A complete response lists each line of the data below that includes the word "other".

[Data in this exercise]:
>>>>

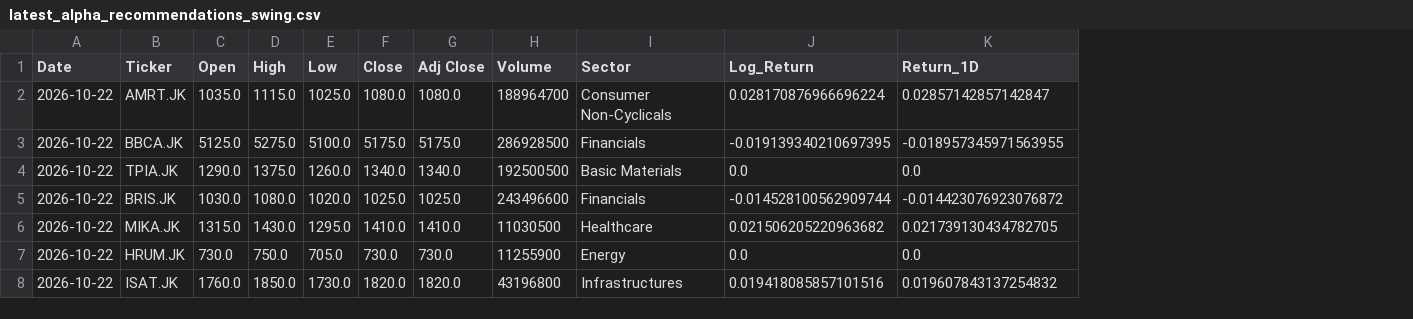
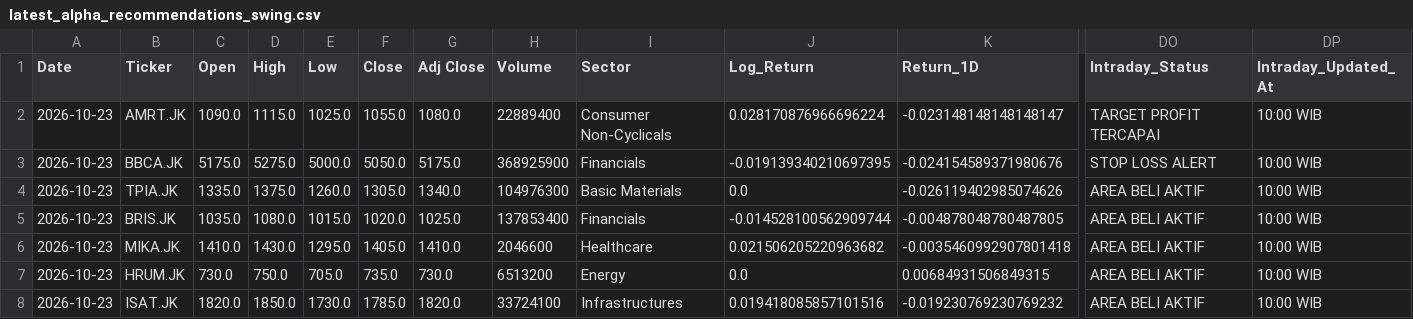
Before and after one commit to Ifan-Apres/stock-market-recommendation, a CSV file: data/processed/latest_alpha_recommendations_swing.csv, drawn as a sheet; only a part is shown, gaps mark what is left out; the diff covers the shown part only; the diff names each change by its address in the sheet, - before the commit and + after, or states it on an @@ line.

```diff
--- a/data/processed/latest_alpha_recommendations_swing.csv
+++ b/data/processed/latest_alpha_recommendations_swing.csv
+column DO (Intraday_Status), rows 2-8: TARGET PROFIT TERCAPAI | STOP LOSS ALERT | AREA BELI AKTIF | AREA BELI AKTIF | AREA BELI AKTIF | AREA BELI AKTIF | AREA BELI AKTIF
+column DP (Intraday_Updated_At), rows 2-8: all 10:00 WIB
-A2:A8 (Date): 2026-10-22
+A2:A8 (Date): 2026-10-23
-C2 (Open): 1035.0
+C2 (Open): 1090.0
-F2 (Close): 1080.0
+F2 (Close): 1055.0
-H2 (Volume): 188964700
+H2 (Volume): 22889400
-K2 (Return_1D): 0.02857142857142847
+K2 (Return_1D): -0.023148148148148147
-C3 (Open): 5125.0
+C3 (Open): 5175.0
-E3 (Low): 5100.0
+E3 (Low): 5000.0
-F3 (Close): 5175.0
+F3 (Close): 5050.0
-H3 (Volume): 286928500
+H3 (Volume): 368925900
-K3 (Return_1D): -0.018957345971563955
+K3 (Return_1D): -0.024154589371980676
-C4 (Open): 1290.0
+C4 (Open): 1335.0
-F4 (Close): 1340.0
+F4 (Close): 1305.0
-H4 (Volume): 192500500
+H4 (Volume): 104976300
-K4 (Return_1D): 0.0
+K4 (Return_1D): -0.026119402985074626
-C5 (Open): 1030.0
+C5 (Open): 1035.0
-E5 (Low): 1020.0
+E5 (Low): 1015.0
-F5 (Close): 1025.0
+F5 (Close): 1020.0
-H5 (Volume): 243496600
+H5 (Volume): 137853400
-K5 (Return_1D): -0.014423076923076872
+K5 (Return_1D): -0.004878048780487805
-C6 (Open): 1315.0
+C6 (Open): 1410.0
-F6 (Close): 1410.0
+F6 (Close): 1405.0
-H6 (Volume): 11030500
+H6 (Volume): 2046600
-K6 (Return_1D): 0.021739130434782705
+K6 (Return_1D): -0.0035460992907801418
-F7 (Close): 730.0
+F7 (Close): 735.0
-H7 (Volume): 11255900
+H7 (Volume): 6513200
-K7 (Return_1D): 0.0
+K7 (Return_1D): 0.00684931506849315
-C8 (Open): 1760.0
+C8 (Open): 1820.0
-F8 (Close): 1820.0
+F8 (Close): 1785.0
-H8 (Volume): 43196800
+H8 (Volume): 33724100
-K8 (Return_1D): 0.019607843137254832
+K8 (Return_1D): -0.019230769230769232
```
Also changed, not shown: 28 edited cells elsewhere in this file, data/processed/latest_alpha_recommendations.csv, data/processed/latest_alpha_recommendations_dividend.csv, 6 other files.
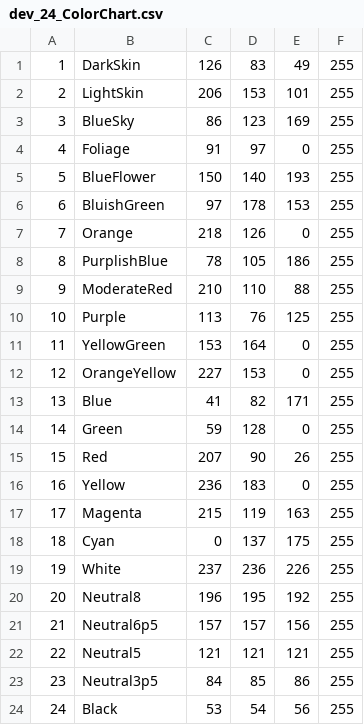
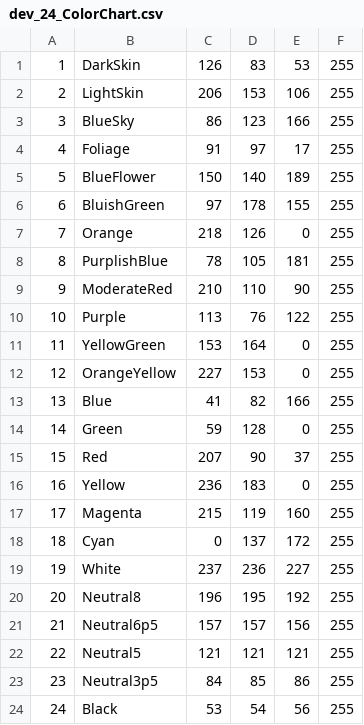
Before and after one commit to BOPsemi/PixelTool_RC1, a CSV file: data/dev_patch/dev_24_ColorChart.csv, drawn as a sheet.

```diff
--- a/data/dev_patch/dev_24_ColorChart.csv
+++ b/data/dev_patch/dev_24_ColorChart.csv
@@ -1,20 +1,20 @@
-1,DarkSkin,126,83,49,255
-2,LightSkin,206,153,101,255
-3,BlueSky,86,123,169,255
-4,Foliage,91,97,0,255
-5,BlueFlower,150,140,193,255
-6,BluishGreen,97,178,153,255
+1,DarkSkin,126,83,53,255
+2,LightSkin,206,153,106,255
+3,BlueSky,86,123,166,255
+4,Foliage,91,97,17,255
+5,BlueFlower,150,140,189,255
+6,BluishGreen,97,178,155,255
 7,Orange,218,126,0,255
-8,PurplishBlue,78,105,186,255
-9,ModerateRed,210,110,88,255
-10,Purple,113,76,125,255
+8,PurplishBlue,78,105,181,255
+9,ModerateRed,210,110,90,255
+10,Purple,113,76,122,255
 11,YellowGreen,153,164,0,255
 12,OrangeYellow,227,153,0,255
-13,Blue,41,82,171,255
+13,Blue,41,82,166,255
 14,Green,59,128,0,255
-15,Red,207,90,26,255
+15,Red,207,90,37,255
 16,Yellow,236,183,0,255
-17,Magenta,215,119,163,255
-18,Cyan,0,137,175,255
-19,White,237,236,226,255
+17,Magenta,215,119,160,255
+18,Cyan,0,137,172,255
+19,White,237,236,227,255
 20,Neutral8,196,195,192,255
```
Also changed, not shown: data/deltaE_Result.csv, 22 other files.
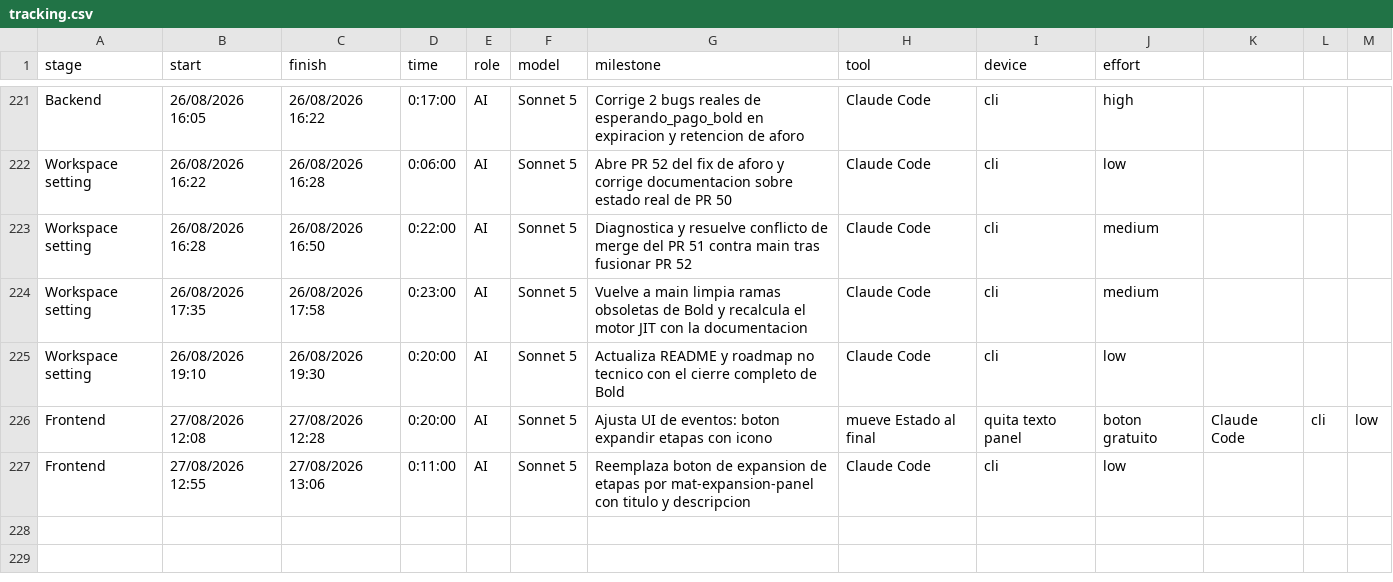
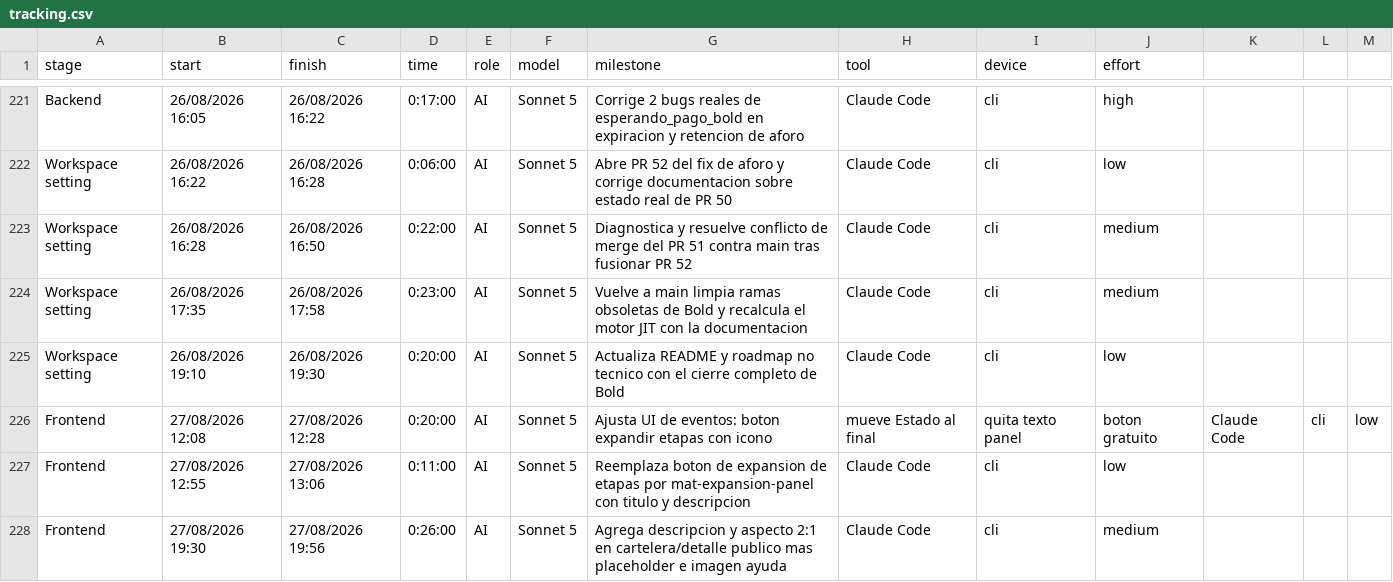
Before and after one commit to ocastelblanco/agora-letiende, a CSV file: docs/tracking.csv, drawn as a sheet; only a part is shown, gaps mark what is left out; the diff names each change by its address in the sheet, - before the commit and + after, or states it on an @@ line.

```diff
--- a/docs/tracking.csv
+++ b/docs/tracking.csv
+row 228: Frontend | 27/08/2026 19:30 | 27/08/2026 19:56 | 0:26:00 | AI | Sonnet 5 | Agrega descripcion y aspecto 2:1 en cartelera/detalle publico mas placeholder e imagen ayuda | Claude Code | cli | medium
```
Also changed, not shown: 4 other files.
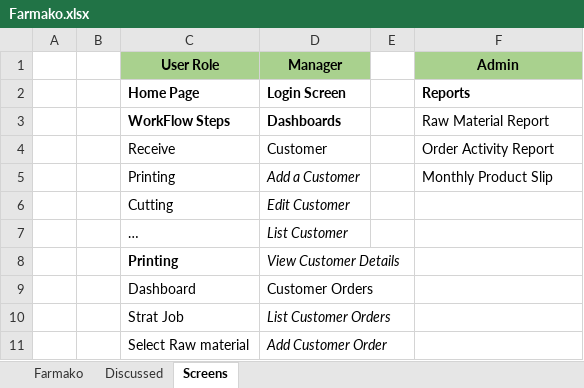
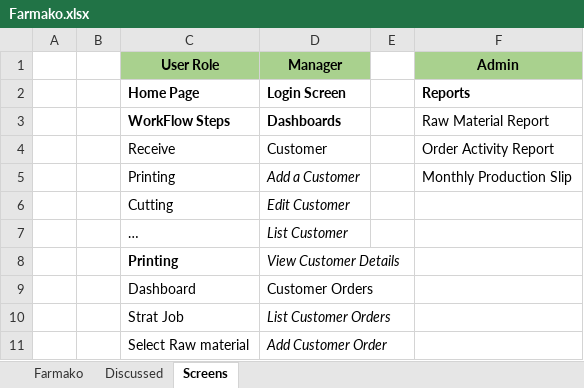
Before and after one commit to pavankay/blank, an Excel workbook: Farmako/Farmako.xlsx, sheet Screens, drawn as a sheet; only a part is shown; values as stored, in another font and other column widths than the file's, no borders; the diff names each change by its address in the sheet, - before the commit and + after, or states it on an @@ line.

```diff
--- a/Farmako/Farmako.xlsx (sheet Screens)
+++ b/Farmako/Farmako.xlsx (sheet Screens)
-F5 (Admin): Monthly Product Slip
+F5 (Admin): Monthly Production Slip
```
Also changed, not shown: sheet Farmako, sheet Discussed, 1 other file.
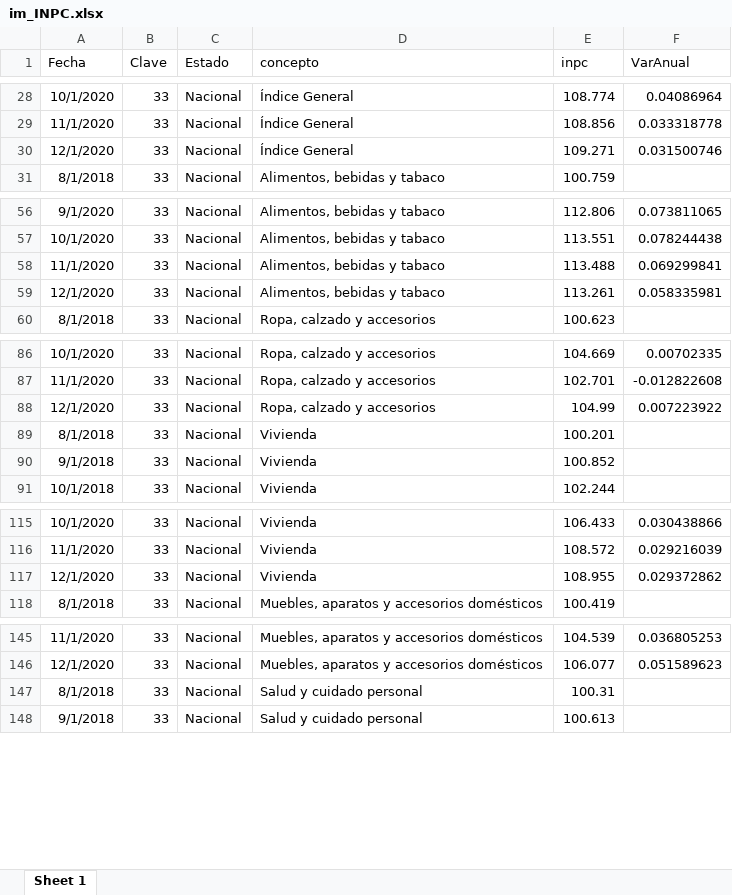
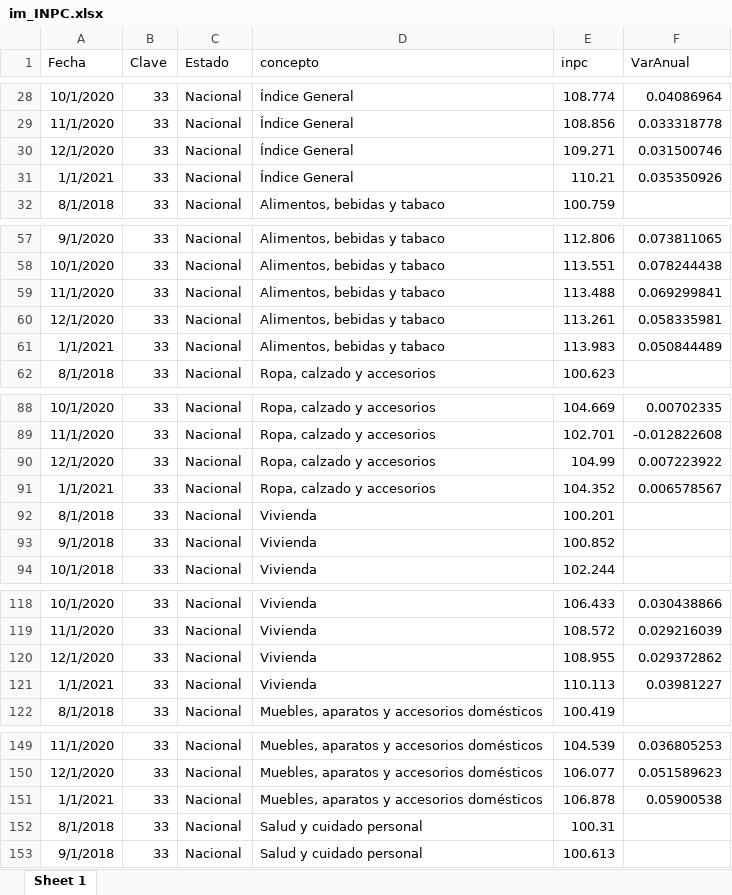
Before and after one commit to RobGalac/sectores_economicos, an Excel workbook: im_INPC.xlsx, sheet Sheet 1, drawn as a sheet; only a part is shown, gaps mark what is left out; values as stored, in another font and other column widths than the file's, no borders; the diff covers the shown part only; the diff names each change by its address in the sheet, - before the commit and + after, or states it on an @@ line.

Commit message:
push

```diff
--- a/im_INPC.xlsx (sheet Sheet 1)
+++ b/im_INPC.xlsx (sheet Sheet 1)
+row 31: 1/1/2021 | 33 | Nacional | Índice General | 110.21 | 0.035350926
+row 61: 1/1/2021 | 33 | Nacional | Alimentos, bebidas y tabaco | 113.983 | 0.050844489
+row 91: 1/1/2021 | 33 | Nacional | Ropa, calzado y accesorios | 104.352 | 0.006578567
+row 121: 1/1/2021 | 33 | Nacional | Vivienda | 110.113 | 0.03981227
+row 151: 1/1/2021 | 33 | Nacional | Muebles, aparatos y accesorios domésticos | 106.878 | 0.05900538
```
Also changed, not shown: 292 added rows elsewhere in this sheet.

<<<<

[Expected answer]:
Also changed, not shown: 28 edited cells elsewhere in this file, data/processed/latest_alpha_recommendations.csv, data/processed/latest_alpha_recommendations_dividend.csv, 6 other files.
Also changed, not shown: data/deltaE_Result.csv, 22 other files.
Also changed, not shown: 4 other files.
Before and after one commit to pavankay/blank, an Excel workbook: Farmako/Farmako.xlsx, sheet Screens, drawn as a sheet; only a part is shown; values as stored, in another font and other column widths than the file's, no borders; the diff names each change by its address in the sheet, - before the commit and + after, or states it on an @@ line.
Also changed, not shown: sheet Farmako, sheet Discussed, 1 other file.
Before and after one commit to RobGalac/sectores_economicos, an Excel workbook: im_INPC.xlsx, sheet Sheet 1, drawn as a sheet; only a part is shown, gaps mark what is left out; values as stored, in another font and other column widths than the file's, no borders; the diff covers the shown part only; the diff names each change by its address in the sheet, - before the commit and + after, or states it on an @@ line.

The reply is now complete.